Prion properties and structural analysis of Candida albicans and Candida glabrata Ure2 proteins
Engel, Abbi Louise

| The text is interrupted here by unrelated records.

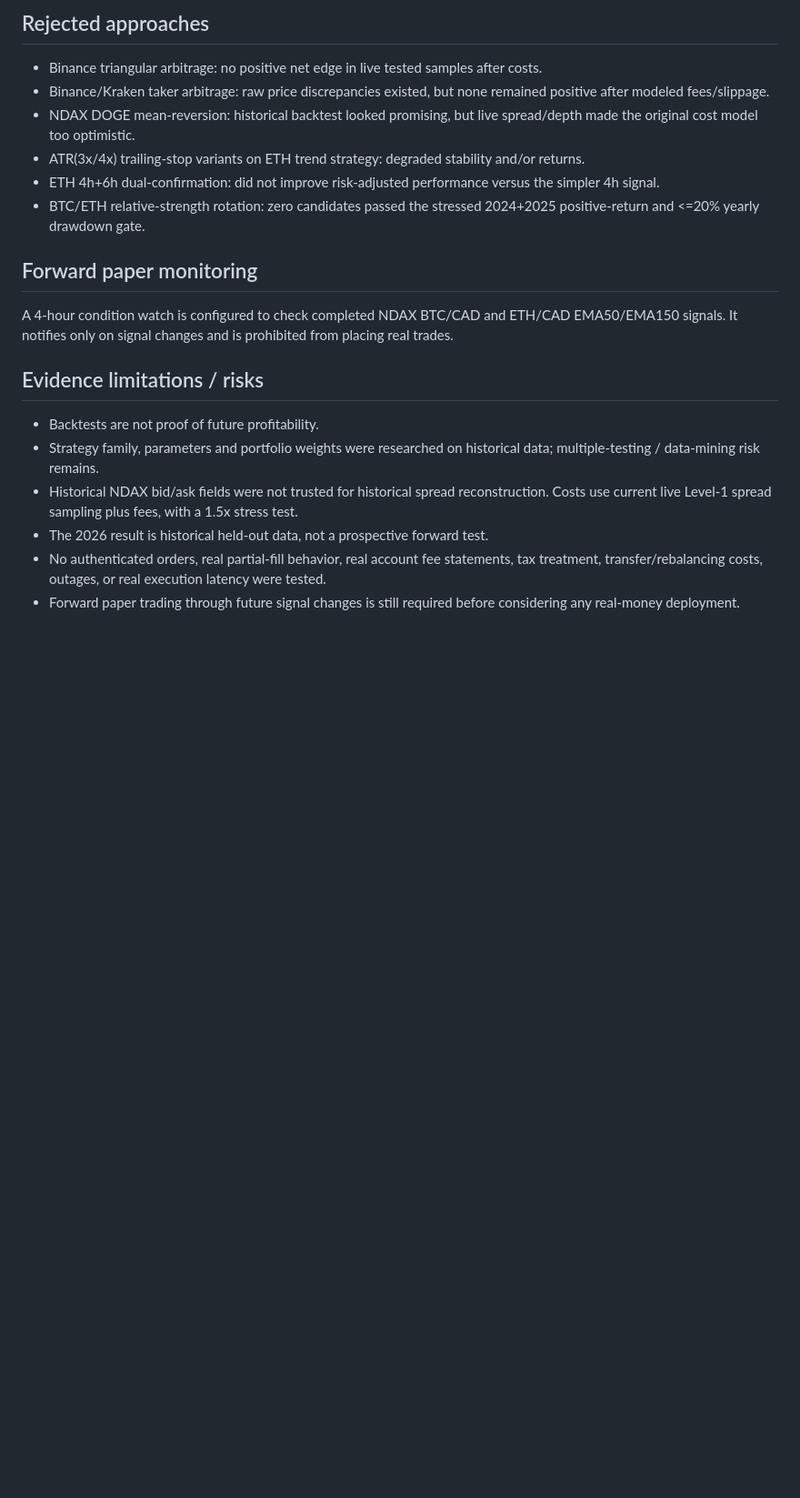
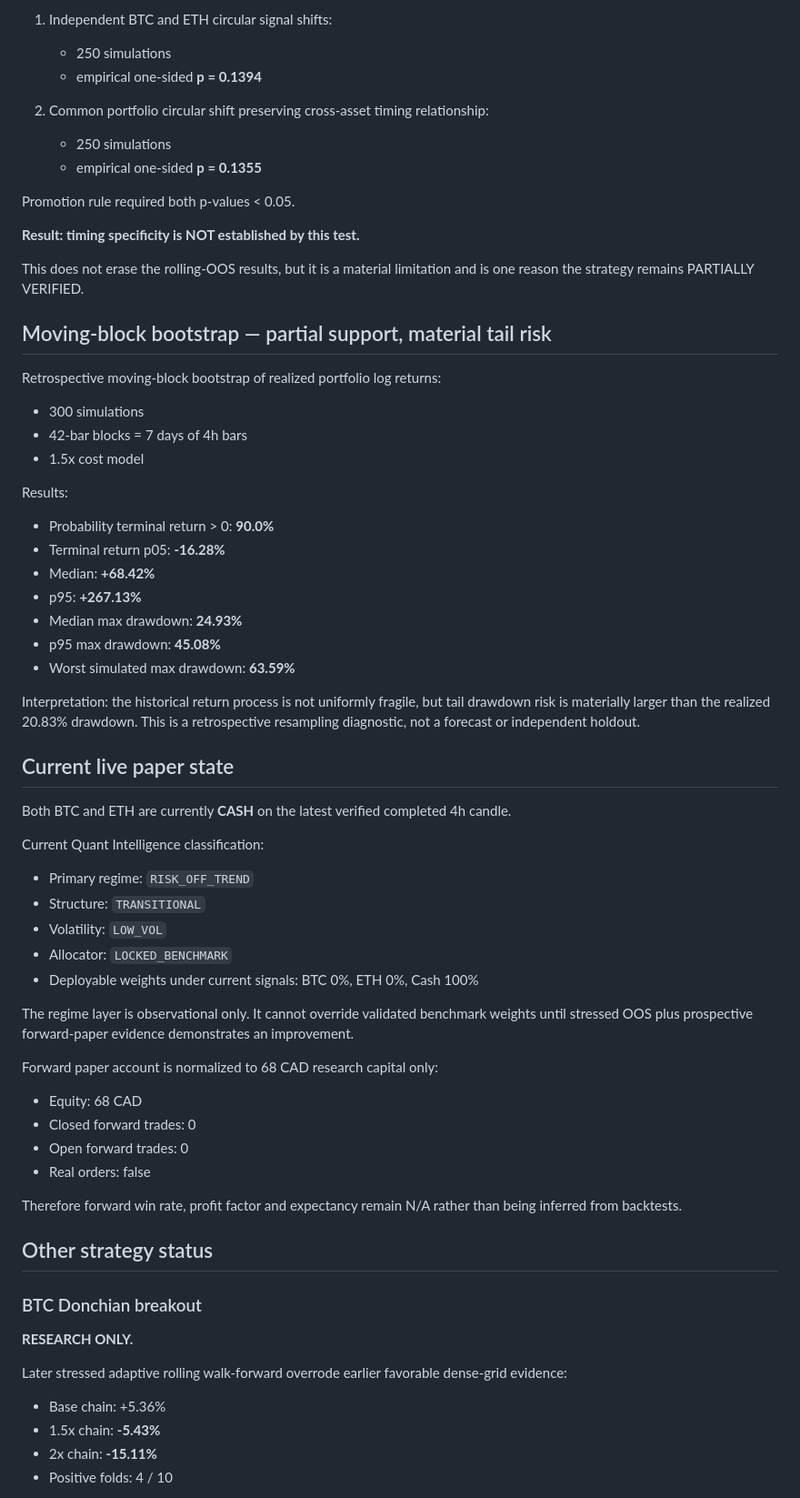
Before and after one commit to saifo383/arbitrage-validation-lab, a Markdown page: research/FINAL_CANDIDATE.md, the part around one of its changes. Shown at 91% size. Rendered like a GitHub page; blank space fills up the shorter version.

```diff
--- a/research/FINAL_CANDIDATE.md
+++ b/research/FINAL_CANDIDATE.md
@@ -62,19 +55,62 @@ No paper entry should be created until the relevant completed 4h candle produces
 
-## Rejected approaches
-- Binance triangular arbitrage: no positive net edge in live tested samples after costs.
-- Binance/Kraken taker arbitrage: raw price discrepancies existed, but none remained positive after modeled fees/slippage.
-- NDAX DOGE mean-reversion: historical backtest looked promising, but live spread/depth made the original cost model too optimistic.
-- ATR(3x/4x) trailing-stop variants on ETH trend strategy: degraded stability and/or returns.
-- ETH 4h+6h dual-confirmation: did not improve risk-adjusted performance versus the simpler 4h signal.
-- BTC/ETH relative-strength rotation: zero candidates passed the stressed 2024+2025 positive-return and <=20% yearly drawdown gate.
+1. Independent BTC and ETH circular signal shifts:
+   - 250 simulations
+   - empirical one-sided **p = 0.1394**
 
-## Forward paper monitoring
-A 4-hour condition watch is configured to check completed NDAX BTC/CAD and ETH/CAD EMA50/EMA150 signals. It notifies only on signal changes and is prohibited from placing real trades.
+2. Common portfolio circular shift preserving cross-asset timing relationship:
+   - 250 simulations
+   - empirical one-sided **p = 0.1355**
 
-## Evidence limitations / risks
-- Backtests are not proof of future profitability.
-- Strategy family, parameters and portfolio weights were researched on historical data; multiple-testing / data-mining risk remains.
-- Historical NDAX bid/ask fields were not trusted for historical spread reconstruction. Costs use current live Level-1 spread sampling plus fees, with a 1.5x stress test.
-- The 2026 result is historical held-out data, not a prospective forward test.
-- No authenticated orders, real partial-fill behavior, real account fee statements, tax treatment, transfer/rebalancing costs, outages, or real execution latency were tested.
-- Forward paper trading through future signal changes is still required before considering any real-money deployment.
+Promotion rule required both p-values < 0.05.
+
+**Result: timing specificity is NOT established by this test.**
+
+This does not erase the rolling-OOS results, but it is a material limitation and is one reason the strategy remains PARTIALLY VERIFIED.
+
+## Moving-block bootstrap — partial support, material tail risk
+Retrospective moving-block bootstrap of realized portfolio log returns:
+- 300 simulations
+- 42-bar blocks = 7 days of 4h bars
+- 1.5x cost model
+
+Results:
+- Probability terminal return > 0: **90.0%**
+- Terminal return p05: **-16.28%**
+- Median: **+68.42%**
+- p95: **+267.13%**
+- Median max drawdown: **24.93%**
+- p95 max drawdown: **45.08%**
+- Worst simulated max drawdown: **63.59%**
+
+Interpretation: the historical return process is not uniformly fragile, but tail drawdown risk is materially larger than the realized 20.83% drawdown. This is a retrospective resampling diagnostic, not a forecast or independent holdout.
+
+## Current live paper state
+Both BTC and ETH are currently **CASH** on the latest verified completed 4h candle.
+
+Current Quant Intelligence classification:
+- Primary regime: `RISK_OFF_TREND`
+- Structure: `TRANSITIONAL`
+- Volatility: `LOW_VOL`
+- Allocator: `LOCKED_BENCHMARK`
+- Deployable weights under current signals: BTC 0%, ETH 0%, Cash 100%
+
+The regime layer is observational only. It cannot override validated benchmark weights until stressed OOS plus prospective forward-paper evidence demonstrates an improvement.
+
+Forward paper account is normalized to 68 CAD research capital only:
+- Equity: 68 CAD
+- Closed forward trades: 0
+- Open forward trades: 0
+- Real orders: false
+
+Therefore forward win rate, profit factor and expectancy remain N/A rather than being inferred from backtests.
+
+## Other strategy status
+### BTC Donchian breakout
+**RESEARCH ONLY.**
+
+Later stressed adaptive rolling walk-forward overrode earlier favorable dense-grid evidence:
+- Base chain: +5.36%
+- 1.5x chain: **-5.43%**
+- 2x chain: **-15.11%**
+- Positive folds: 4 / 10
+
```
Also changed, not shown: other parts of research/FINAL_CANDIDATE.md (+93 -46 lines).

Prions are infectious proteins first implicated as causative agents of scrapie and kuru disease. These diseases are characterized by spongiform brain pathology caused by toxic amyloid filament deposition. Our goal is to understand how the conserved structural components of proteins contribute to prion amyloid formation. We used Saccharomyces cerevisiae as a model system because it harbors the prions [URE3] and [PSI+], which are amyloid prions of the proteins Ure2p and Sup35p, respectively. Two structural protein elements have been proposed to contribute to prion infectivity. One is a conserved amino acid domain in Ure2p found in many yeast species, argued to be important for the conservation of prion-forming ability. The other structural element consists of N/Q residue stretches, found in both Ure2p and Sup35p. We chose to examine Ure2 proteins from human pathogenic yeasts, Candida albicans and Candida glabrata, each containing one of the structural elements. Due to greater homology to Ure2p<italic>S. cerevisiae</italic></super>, presence of the conserved sequence, and the proposed idea that prions are evolutionarily conserved to benefit yeast, we hypothesized that the Ure2p<super><italic>C. glabrata</italic></super> will form a prion. To test this hypothesis, we compared the structures of Ure2p<super><italic>C. glabrata</italic></super> and Ure2p<super><italic>C.albicans</italic></super>, and their ability to form infectious amyloid.Contrary to our hypothesis, our data showed that the more distantly related Ure2p<italic>C. albicans</italic></super> forms a prion, while Ure2p<super><italic>C.glabrata</italic></super> does not. Results showed that Ure2p<super><italic>C. albicans</italic></super> readily forms amyloid filaments <italic>in vitro</italic>, and that these filaments are infectious. In contrast, long-term incubation of Ure2p<super><italic>C. glabrata</italic></super> produced small amounts of amyloid, providing a sufficient explanation of its failure to form a prion <italic>in vivo</italic>. These results strongly suggest Ure2p is not evolutionarily conserved to become a prion and that homology and phylogenetic relationship cannot predict if a protein will generate a prion. We show that, like other yeast prion amyloids, Ure2p<super><italic>C. albicans</italic></super> amyloid has parallel, in-register beta-sheet architecture. Furthermore, data showed overexpression of the chaperone Hsp104 dramatically increased the frequency of Ure2p<super><italic>C. albicans</italic></super> prion formation, but did not allow Ure2p<super><italic>C. glabrata</italic></super> to form a prion. Thus, amino acid composition and not conserved sequence is an important determinant for prion generation.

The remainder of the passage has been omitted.